● Work to complete:
Which of the lines below include the word "dataset"? Pull each one out.
Start of Data supplied
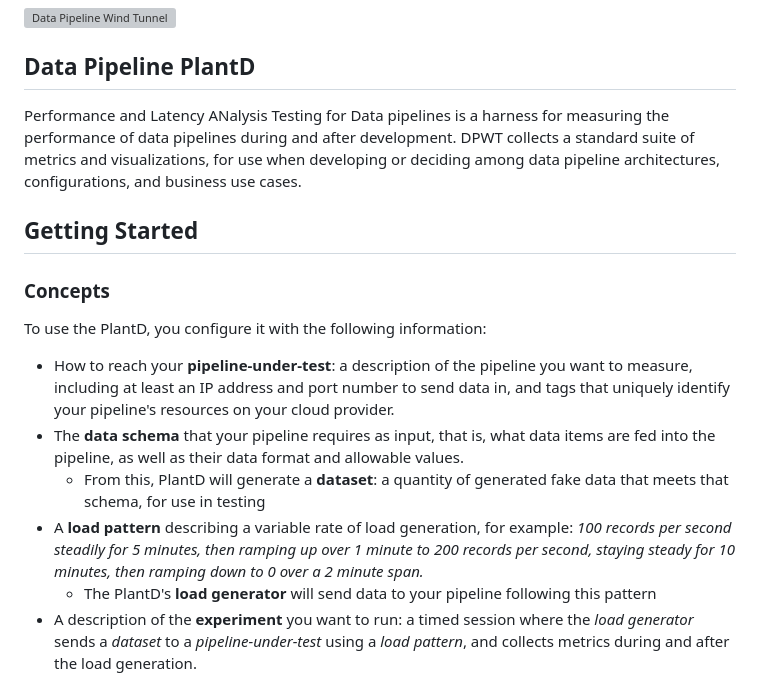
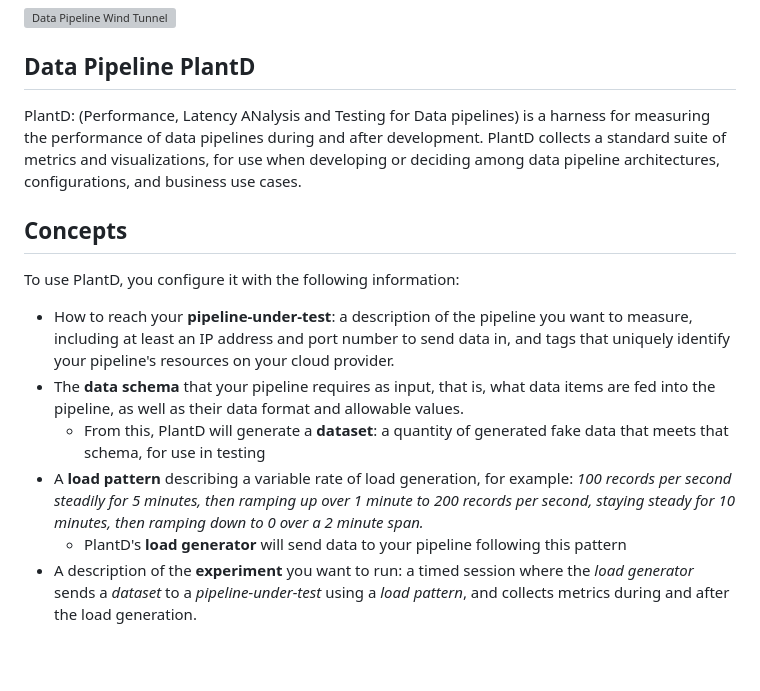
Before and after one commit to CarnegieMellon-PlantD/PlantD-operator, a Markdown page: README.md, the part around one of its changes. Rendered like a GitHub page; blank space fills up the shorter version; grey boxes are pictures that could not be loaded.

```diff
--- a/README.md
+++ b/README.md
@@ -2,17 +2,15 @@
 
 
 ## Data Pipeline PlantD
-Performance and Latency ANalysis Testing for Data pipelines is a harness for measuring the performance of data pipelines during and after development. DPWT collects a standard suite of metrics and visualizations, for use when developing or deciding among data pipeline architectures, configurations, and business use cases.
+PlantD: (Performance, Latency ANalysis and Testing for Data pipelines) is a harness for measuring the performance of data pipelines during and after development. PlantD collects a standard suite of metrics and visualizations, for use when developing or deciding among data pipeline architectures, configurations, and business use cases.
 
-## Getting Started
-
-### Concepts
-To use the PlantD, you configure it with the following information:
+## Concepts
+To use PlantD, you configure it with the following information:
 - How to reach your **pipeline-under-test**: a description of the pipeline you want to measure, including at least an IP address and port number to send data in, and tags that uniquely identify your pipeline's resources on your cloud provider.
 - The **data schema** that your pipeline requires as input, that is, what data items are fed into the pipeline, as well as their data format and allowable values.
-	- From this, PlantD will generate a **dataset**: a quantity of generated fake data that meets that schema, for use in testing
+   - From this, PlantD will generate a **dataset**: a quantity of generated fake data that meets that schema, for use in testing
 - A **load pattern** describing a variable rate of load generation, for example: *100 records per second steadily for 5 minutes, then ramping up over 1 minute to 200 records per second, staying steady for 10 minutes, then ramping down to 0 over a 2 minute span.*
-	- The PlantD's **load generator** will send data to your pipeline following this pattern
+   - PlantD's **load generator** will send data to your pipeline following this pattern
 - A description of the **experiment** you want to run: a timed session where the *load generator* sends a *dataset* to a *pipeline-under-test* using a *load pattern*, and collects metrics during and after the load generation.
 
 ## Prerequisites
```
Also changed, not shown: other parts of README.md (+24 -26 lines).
End of Data supplied
● Answer to the exercise:
-	- From this, PlantD will generate a **dataset**: a quantity of generated fake data that meets that schema, for use in testing
+   - From this, PlantD will generate a **dataset**: a quantity of generated fake data that meets that schema, for use in testing
 - A description of the **experiment** you want to run: a timed session where the *load generator* sends a *dataset* to a *pipeline-under-test* using a *load pattern*, and collects metrics during and after the load generation.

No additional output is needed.